Of course, the above data does not provide a complete view in that it does not take into accounts full overages. Yet, it is interesting to note an interesting pattern: Across any given category, Verizon and AT&T are mostly aligned on the low end of the price spectrum. Another surprising result is that the value players (Sprint and T-mobile) are relatively expensive in comparison to the largest guys. On average, across all plans, a customer will pay $11.19 per Gigabyte on AT&T, $10.79 on Verizon, $16.72 on Sprint, and $13.34 on T-mobile.
But of course, the prices highlighted above only tell part of the story. In order to get a true sense of full prices, it is probably safe to assume that an individual may go over their bandwidth allocation and pay extra overage fees. While T-mobile has dropped those charges, AT&T and Verizon both charge users an extra $15 per Gb of data and Sprint charges an extra $51.20 for the same amount (Sprint actually is granular in that it charges an extra $.05 per Mb). So, assuming you are taking the overages into account, the per Gb price of mobile bandwidth looks as follows (I’ve excluded T-mobile here as they do not provide any solution that allows for full speed service once you’ve maxed out your bandwidth allocation):
Looking at the data, the net impact of overages is mostly felt by Sprint users. Because of the large number of high bandwidth plans offered by AT&T and Verizon, the chances that a user would fall within an overage range are more limited, which keeps their bandwidth prices relatively stable.

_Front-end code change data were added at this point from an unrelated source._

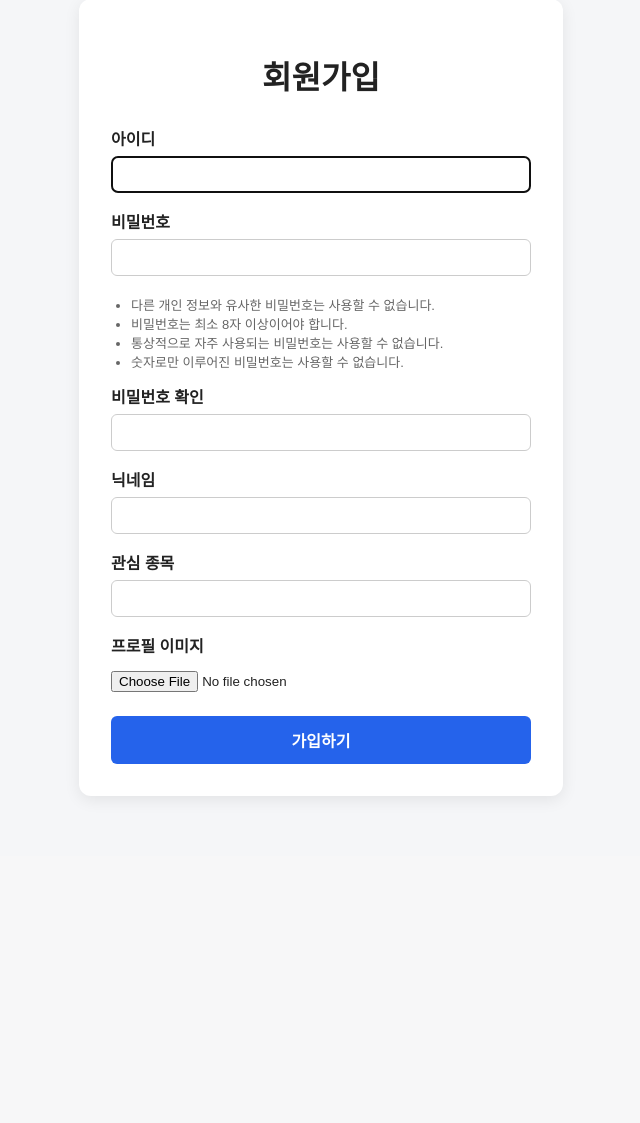
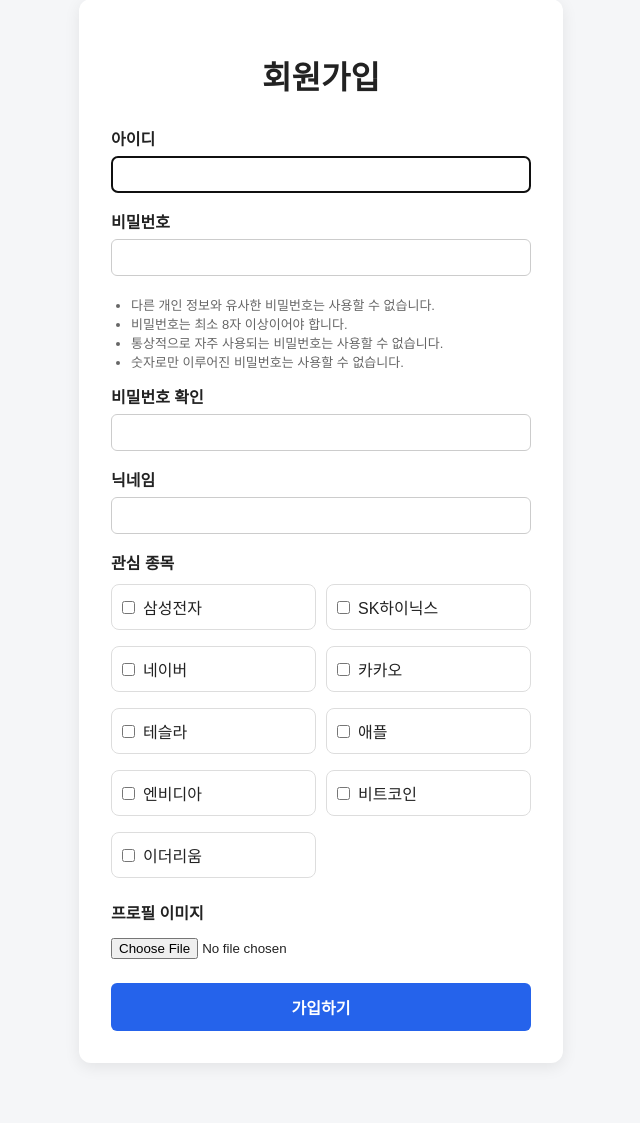
Before and after one commit to userofthefreedom/pjt_05, a Django app: page /accounts/signup/ in a window 1280 px wide. Shown: the part 116-1239 px from the top of the page, without its empty margins (319-959 px from the left). Before the commit the page ends 915 px from the top, so only its background shows below. Run offline with Django 5.2, Linux system fonts and the light colour scheme.

Commit message:
style: 회원가입 페이지 UI 개선 및 관심 종목 체크박스 레이아웃 수정

```diff
--- a/accounts/forms.py
+++ b/accounts/forms.py
@@ -4,9 +4,12 @@
 
 
 class SignupForm(UserCreationForm):
-    nickname = forms.CharField(max_length=50)
-    interest_stocks = forms.CharField(max_length=255, required=False)
-    profile_image = forms.ImageField(required=False)
+
+    interest_stocks = forms.MultipleChoiceField(
+        choices=User.STOCK_CHOICES,
+        widget=forms.CheckboxSelectMultiple,
+        required=False,
+    )
 
     class Meta:
         model = User
@@ -18,3 +21,14 @@
             "interest_stocks",
             "profile_image",
         )
+
+    def save(self, commit=True):
+        user = super().save(commit=False)
+
+        # 리스트 → 문자열 저장
+        stocks = self.cleaned_data.get("interest_stocks")
+        user.interest_stocks = ",".join(stocks)
+
+        if commit:
+            user.save()
+        return user
--- a/accounts/models.py
+++ b/accounts/models.py
@@ -3,8 +3,25 @@
 
 
 class User(AbstractUser):
+    STOCK_CHOICES = [
+        ("SAMSUNG", "삼성전자"),
+        ("SKHYNIX", "SK하이닉스"),
+        ("NAVER", "네이버"),
+        ("KAKAO", "카카오"),
+        ("TESLA", "테슬라"),
+        ("APPLE", "애플"),
+        ("NVIDIA", "엔비디아"),
+        ("BTC", "비트코인"),
+        ("ETH", "이더리움"),
+    ]
+
     nickname = models.CharField(max_length=50)
-    interest_stocks = models.CharField(max_length=255, blank=True)
+
+    interest_stocks = models.CharField(
+        max_length=255,
+        blank=True,
+    )
+
     profile_image = models.ImageField(
         upload_to="profile_images/",
         blank=True,
--- a/accounts/templates/accounts/signup.html
+++ b/accounts/templates/accounts/signup.html
@@ -36,9 +36,18 @@
       {{ form.nickname.errors }}
     </div>
 
-    <div>
-      <label for="{{ form.interest_stocks.id_for_label }}">관심 종목</label>
-      {{ form.interest_stocks }}
+    <div class="checkbox-list">
+      <label class="field-label">관심 종목</label>
+
+      <div class="checkbox-grid">
+        {% for checkbox in form.interest_stocks %}
+          <label class="checkbox-item">
+            {{ checkbox.tag }}
+            <span>{{ checkbox.choice_label }}</span>
+          </label>
+        {% endfor %}
+      </div>
+
       {{ form.interest_stocks.errors }}
     </div>
 
--- a/accounts/templates/base.html
+++ b/accounts/templates/base.html
@@ -88,6 +88,39 @@
     button:hover {
       background-color: #1d4ed8;
     }
+.checkbox-list {
+  margin-bottom: 16px;
+}
+
+.checkbox-list .field-label {
+  display: block;
+  margin-bottom: 10px;
+  font-weight: bold;
+}
+
+.checkbox-grid {
+  display: grid;
+  grid-template-columns: repeat(2, 1fr);
+  gap: 10px;
+}
+
+.checkbox-item {
+  display: flex;
+  align-items: center;
+  gap: 8px;
+  padding: 10px;
+  border: 1px solid #ddd;
+  border-radius: 8px;
+  font-weight: normal;
+  cursor: pointer;
+}
+
+.checkbox-item input[type="checkbox"] {
+  width: auto;
+  margin: 0;
+  padding: 0;
+}
+
   </style>
 </head>
 <body>
```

This analysis points to an interesting fact: Each provider looks at bandwidth as something that varies in price much like an airplane seat might do. This begs the question: why? After all, delivering 1Gb of bandwidth should incur the same cost for the first and for the last byte issued. Once the investment has been made in installing and powering equipment, the cost of delivering 1Gb of wireless bandwidth should be relatively stable. And yet, the telecom industry has convinced consumers that it should not be the case.
If you were to average the lowest price each of the big 4 charges for 1Gb of data you would get $11.32. If you average how much they charge across the board, that price rises to $13.01. That price gap is fairly substantial and represents a landscape that is wholly unfair to consumers.

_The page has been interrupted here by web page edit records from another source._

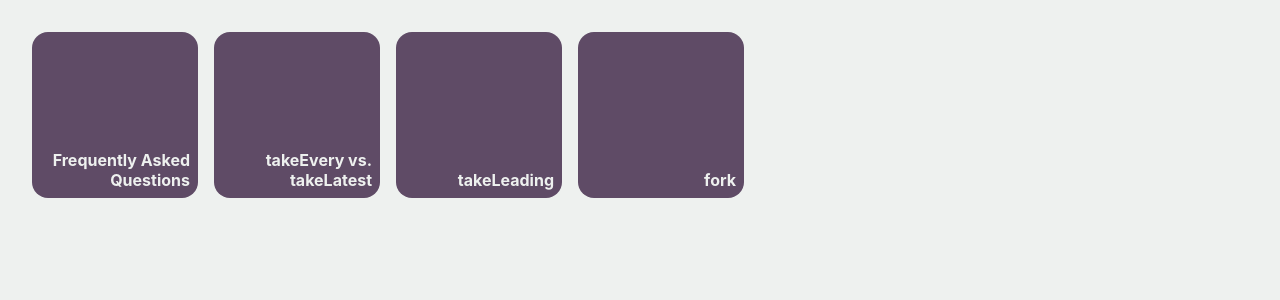
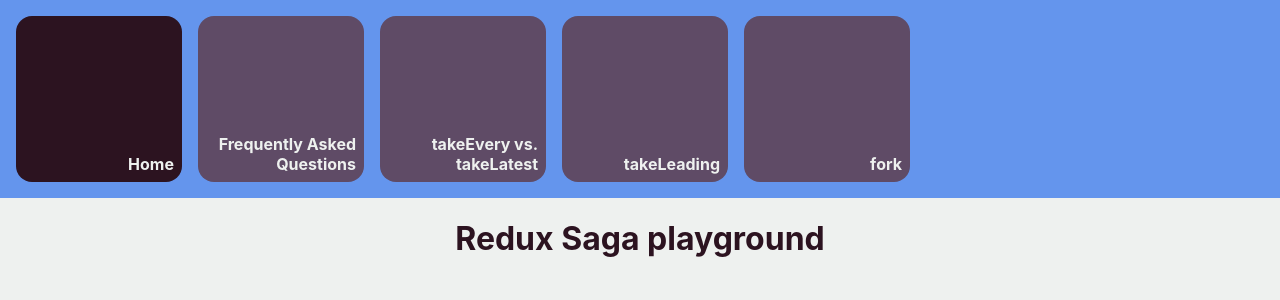
Before and after one commit to andradnl/redux-saga-playground, a React (Create React App) app: page / in a window 1280 px wide. Shown: the top 300 px of the page. Built offline with nearby package versions, Linux system fonts and the light colour scheme.

Commit message:
Implement a navigation bar on all pages

```diff
--- a/src/App.css
+++ b/src/App.css
@@ -23,6 +23,14 @@
   color: var(--color-purple-dark);
 }
 
+.navigation {
+  display: flex;
+  gap: 16px;
+  background-color: var(--color-blue-light);
+  padding: 16px;
+  margin: -32px -32px 0;
+}
+
 .button {
   border-radius: 16px;
   padding: 8px 24px;
@@ -45,6 +53,11 @@
   width: 100%;
 }
 
+.home-page {
+  display: flex;
+  flex-direction: column;
+}
+
 .card-small {
   color: var(--color-grey-light);
   background-color: var(--color-purple-light);
@@ -58,7 +71,8 @@
   cursor: pointer;
 }
 
-.card-small:hover {
+.card-small:hover,
+.card-small-active {
   background-color: var(--color-purple-dark);
   transition: 0.2s background-color ease-in-out;
 }
--- a/src/App.js
+++ b/src/App.js
@@ -5,6 +5,7 @@
 import { EveryLatestExample } from "./pages/EveryLatestExample";
 import { TakeLeadingExample } from "./pages/TakeLeadingExample";
 import { ForkExample } from "./pages/ForkExample";
+import { NavigationBar } from "./components/NavigationBar";
 
 const router = createBrowserRouter([
   {
@@ -19,7 +20,15 @@
     path: "/examples/take-leading",
     element: <TakeLeadingExample />,
   },
-  { path: "faq", element: <h1>FAQ</h1> },
+  {
+    path: "faq",
+    element: (
+      <div>
+        <NavigationBar />
+        <h1>FAQ</h1>
+      </div>
+    ),
+  },
   { path: "/examples/fork", element: <ForkExample /> },
 ]);
 
--- /dev/null
+++ b/src/components/NavigationBar.tsx
@@ -0,0 +1,42 @@
+import * as React from "react";
+import { Link, useLocation } from "react-router-dom";
+
+interface NavCardProps {
+  title: string;
+  pageToNavigate?: string;
+}
+
+const NavCard = ({ pageToNavigate, title }: NavCardProps) => {
+  const location = useLocation();
+  const currentPage = location.pathname;
+
+  return (
+    <Link to={pageToNavigate ?? ""}>
+      <div
+        className={`card-small ${
+          currentPage === pageToNavigate && "card-small-active"
+        }`}
+      >
+        <span>{title}</span>
+      </div>
+    </Link>
+  );
+};
+
+const cards = [
+  { title: "Home", page: "/" },
+  { title: "Frequently Asked Questions", page: "/faq" },
+  { title: "takeEvery vs. takeLatest", page: "/examples/every-latest" },
+  { title: "takeLeading", page: "/examples/take-leading" },
+  { title: "fork", page: "/examples/fork" },
+];
+
+export const NavigationBar = () => {
+  return (
+    <div className="navigation">
+      {cards.map(({ title, page }) => (
+        <NavCard key={title} title={title} pageToNavigate={page} />
+      ))}
+    </div>
+  );
+};
--- a/src/pages/EveryLatestExample.tsx
+++ b/src/pages/EveryLatestExample.tsx
@@ -5,6 +5,7 @@
 import { Button } from "../components/Button";
 import { fetchPostsData, selectPosts } from "../redux/posts/slice";
 import { fetchUsersData, selectUsers } from "../redux/users/slice";
+import { NavigationBar } from "../components/NavigationBar";
 
 export const EveryLatestExample = () => {
   const dispatch = useDispatch();
@@ -18,6 +19,8 @@
   } = useSelector(selectPosts);
 
   return (
+    <>
+      <NavigationBar />
       <div className="page-container">
         <h1>takeEvery vs. takeLatest</h1>
         <div style={{ display: "flex", width: "100%" }}>
@@ -52,5 +55,6 @@
           </Card>
         </div>
       </div>
+    </>
   );
 };
--- a/src/pages/ForkExample.tsx
+++ b/src/pages/ForkExample.tsx
@@ -2,6 +2,7 @@
 import { useDispatch, useSelector } from "react-redux";
 
 import { Button } from "../components/Button";
+import { NavigationBar } from "../components/NavigationBar";
 import { selectFork, runFork, runFailingFork } from "../redux/fork/slice";
 
 export const ForkExample = () => {
@@ -12,6 +13,8 @@
   } = useSelector(selectFork);
 
   return (
+    <>
+      <NavigationBar />
       <div className="page-container">
         <h1>Fork example</h1>
         <div style={{ display: "flex", width: "100%", gap: 16 }}>
@@ -28,5 +31,6 @@
         {error && <p>{error}</p>}
         {success && <p>Saga has finished successfully</p>}
       </div>
+    </>
   );
 };
--- a/src/pages/Home.tsx
+++ b/src/pages/Home.tsx
@@ -1,32 +1,12 @@
 import * as React from "react";
-import { Link } from "react-router-dom";
 
-interface HomeCardProps {
-  title: string;
-  pageToNavigate?: string;
-}
-
-export const HomeCard = ({ pageToNavigate, title }: HomeCardProps) => (
-  <Link to={pageToNavigate ?? ""}>
-    <div className="card-small">
-      <span>{title}</span>
-    </div>
-  </Link>
-);
-
-const cards = [
-  { title: "Frequently Asked Questions", page: "/faq" },
-  { title: "takeEvery vs. takeLatest", page: "/examples/every-latest" },
-  { title: "takeLeading", page: "/examples/take-leading" },
-  { title: "fork", page: "/examples/fork" },
-];
+import { NavigationBar } from "../components/NavigationBar";
 
 export const Home = () => {
   return (
-    <div className="page-container">
-      {cards.map(({ title, page }) => (
-        <HomeCard title={title} pageToNavigate={page} />
-      ))}
+    <div className="home-page">
+      <NavigationBar />
+      <h1>Redux Saga playground</h1>
     </div>
   );
 };
--- a/src/pages/TakeLeadingExample.tsx
+++ b/src/pages/TakeLeadingExample.tsx
@@ -1,5 +1,6 @@
 import * as React from "react";
 import { useDispatch, useSelector } from "react-redux";
+import { NavigationBar } from "../components/NavigationBar";
 
 import { getPost, selectPosts } from "../redux/posts/slice";
 
@@ -51,7 +52,12 @@
       : `Post ${id}`;
 
   return (
-    <div style={{ display: "flex", flexWrap: "wrap", gap: 16 }}>
+    <>
+      <NavigationBar />
+      <div
+        style={{ display: "flex", flexWrap: "wrap", gap: 16, marginTop: 16 }}
+      >
+        <h1>takeLeading</h1>
         {[1, 2, 3, 4].map((id: number) => {
           const isSelected = selectedPost.id === id;
           return (
@@ -63,5 +69,6 @@
           );
         })}
       </div>
+    </>
   );
 };
```
Lines whose indentation alone changed are shown as unchanged.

What if, instead of charging different prices for the same bandwidth, the largest carrier just decided to charge a flat rate and maintain that rate no matter how much bandwidth a consumer used? But how much should they charge? If you look at their current price models, it looks like AT&T and Verizon can, in the best case, deliver 1Gb of data for $5.50; Sprint and T-mobile do it for $6.67. So these could be starting points: a flat 1Gb price rate, no matter what. The first company to make that kind of offer would revolutionize the telecom world as it would bring a new level of transparency to the industry. The net result would also be lower prices for consumers, which may result in heavier use and the rise of new usage types. And that could help ignite the next wave of successful technology companies in America.
© Tristan Louis 1994-present Some rights reserved.